AZUZ: But this isn`t any iceberg. It`s the size of Singapore. It`s twice the size of Atlanta. It`s enormous. And intrepid explore could probably name it and colonize it if the whole melting thing weren`t a factor. It is. But scientists say that could take up to a year. So, if this iceberg drifts in the shipping lanes, it could be threatening and rerouting sailors for months before it dissolves into the sea. What can be done about it? The same thing that can be done about any iceberg. Track it. Chart (ph) its path. Until anyone who might be in that pass to steer clear.

It`s Tiger Tuesday on our "Roll Call". It`s time for us to scratch three more schools off our list: in New York, we`ve got the Tigers from Mamaroneck Avenue School. Then we jumped down to the Mansfield High Tigers from Mansfield, Texas and we`re bringing it home with Mountain Home, the Mountain Home High School Tigers from Mountain Home, Idaho.

Shifting gears now to talk NASCAR. Richard Petty, the king won seven titles. Dale Earnhardt, the intimidator, also won seven. Jimmie Johnson has been known for a while as five time. That`s a reference to the five spring cup titles he`s won. Time for a name change. Johnson took home his sixth championship this past weekend. That`s sixth titles in eight years. Easy to understand why some people are calling Jimmie Johnson one of the best stock car drivers ever, and of the best athletes in the world.

Former NFL quarterback and now sport analyst Donovan McNabb doesn`t agree. He doesn`t consider Johnson or any drivers to be athletes. Johnson responded saying yes, I am, and so is every other driver in one of these race cars. What do you say? Are NASCAR drivers athletes? If you are 13 old, head to our blog at If you are already on Facebook,

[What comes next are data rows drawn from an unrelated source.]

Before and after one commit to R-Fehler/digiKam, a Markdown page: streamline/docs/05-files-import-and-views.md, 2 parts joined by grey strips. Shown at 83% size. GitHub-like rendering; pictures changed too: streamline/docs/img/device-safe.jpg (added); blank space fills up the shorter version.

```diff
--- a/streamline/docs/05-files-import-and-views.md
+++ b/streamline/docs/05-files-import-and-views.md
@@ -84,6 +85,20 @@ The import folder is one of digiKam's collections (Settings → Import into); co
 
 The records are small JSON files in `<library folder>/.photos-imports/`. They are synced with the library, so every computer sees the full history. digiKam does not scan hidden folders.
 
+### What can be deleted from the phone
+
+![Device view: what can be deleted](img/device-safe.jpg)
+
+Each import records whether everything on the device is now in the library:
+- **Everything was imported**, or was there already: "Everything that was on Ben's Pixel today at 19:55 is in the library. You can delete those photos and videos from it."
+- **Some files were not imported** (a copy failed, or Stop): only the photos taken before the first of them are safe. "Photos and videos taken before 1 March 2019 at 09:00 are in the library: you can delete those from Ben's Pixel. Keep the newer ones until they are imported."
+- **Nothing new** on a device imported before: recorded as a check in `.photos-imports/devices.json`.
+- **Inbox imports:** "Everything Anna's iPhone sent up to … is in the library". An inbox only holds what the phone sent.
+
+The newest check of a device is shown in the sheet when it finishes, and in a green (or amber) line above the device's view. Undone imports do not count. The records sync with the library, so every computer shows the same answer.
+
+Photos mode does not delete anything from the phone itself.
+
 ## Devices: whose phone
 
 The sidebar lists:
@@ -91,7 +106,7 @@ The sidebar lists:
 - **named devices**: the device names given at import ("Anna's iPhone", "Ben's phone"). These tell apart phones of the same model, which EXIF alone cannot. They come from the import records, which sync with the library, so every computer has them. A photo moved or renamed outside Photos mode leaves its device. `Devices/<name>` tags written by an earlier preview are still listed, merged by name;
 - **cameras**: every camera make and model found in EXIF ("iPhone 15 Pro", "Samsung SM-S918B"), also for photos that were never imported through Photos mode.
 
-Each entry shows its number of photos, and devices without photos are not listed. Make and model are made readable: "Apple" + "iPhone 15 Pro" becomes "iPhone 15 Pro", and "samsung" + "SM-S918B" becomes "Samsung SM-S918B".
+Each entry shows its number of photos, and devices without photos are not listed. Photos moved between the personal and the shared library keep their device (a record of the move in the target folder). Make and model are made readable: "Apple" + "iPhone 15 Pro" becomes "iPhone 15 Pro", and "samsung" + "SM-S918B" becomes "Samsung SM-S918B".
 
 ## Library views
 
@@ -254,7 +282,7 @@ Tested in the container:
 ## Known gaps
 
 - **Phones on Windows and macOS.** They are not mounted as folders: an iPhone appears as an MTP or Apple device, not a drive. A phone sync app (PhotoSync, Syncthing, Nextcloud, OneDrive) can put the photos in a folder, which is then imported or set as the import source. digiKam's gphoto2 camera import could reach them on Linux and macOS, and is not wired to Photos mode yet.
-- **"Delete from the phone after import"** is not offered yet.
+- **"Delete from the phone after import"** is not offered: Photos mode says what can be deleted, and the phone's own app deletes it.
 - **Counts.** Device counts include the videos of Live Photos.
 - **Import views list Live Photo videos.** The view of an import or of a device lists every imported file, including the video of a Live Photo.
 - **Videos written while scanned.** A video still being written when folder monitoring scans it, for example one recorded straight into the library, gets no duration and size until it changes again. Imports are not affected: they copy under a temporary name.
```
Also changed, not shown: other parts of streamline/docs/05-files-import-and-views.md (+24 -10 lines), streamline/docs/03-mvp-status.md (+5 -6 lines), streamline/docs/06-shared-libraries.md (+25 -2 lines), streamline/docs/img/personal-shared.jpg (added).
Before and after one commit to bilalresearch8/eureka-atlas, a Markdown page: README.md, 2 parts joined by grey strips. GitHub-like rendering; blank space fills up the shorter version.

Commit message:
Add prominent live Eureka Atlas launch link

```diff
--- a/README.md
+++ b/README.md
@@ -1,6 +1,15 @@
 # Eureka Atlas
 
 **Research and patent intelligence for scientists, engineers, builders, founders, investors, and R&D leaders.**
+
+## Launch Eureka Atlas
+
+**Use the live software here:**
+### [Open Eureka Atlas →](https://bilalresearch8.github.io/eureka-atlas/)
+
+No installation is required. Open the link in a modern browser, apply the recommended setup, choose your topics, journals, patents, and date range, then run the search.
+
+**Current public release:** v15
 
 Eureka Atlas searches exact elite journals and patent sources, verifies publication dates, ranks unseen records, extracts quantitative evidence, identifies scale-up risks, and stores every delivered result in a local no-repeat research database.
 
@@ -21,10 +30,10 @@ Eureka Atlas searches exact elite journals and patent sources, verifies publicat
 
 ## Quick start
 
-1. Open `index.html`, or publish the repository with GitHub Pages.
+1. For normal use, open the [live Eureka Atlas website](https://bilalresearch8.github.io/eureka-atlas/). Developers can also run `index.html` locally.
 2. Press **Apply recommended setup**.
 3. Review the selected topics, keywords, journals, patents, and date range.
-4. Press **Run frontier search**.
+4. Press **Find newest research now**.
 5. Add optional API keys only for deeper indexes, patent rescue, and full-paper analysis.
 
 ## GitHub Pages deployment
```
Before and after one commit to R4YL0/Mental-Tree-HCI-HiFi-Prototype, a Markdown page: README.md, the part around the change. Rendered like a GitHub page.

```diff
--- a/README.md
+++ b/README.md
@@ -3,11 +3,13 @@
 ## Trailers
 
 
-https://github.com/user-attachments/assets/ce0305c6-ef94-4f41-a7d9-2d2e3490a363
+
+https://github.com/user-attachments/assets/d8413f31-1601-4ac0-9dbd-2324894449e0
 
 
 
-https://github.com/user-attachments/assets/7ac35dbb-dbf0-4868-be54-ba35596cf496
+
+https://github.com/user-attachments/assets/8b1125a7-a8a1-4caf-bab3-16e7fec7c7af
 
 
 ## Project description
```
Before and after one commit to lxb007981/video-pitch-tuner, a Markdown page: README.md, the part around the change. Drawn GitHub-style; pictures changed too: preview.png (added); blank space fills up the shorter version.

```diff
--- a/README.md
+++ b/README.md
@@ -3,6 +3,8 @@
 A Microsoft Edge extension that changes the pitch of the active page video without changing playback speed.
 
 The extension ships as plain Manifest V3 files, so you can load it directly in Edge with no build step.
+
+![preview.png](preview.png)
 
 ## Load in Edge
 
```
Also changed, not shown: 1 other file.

Usually, when you say someone walks on water, you mean it figuratively. Not here. This is an annual project for students in an architecture class. Technical name, "Materials and Methods of Construction." General name, "Students Walk on Water" or the y try to with these shoes they made for the attempt. The lake is 175 feet across. First one at the other side gets 500 bucks. Anyone who gets across gets an "A". Otherwise your grade is based on how far you get. The class might be a required course, or it could be an elective. But if you`re in a design, the challenge is guaranteed to what your appetite. Float an idea, see if it holds water, and then hit the lake, boy, and see. That`s all the time we have for now. We`ll sure be back with you tomorrow. For more CNN STUDENT NEWS. See you then.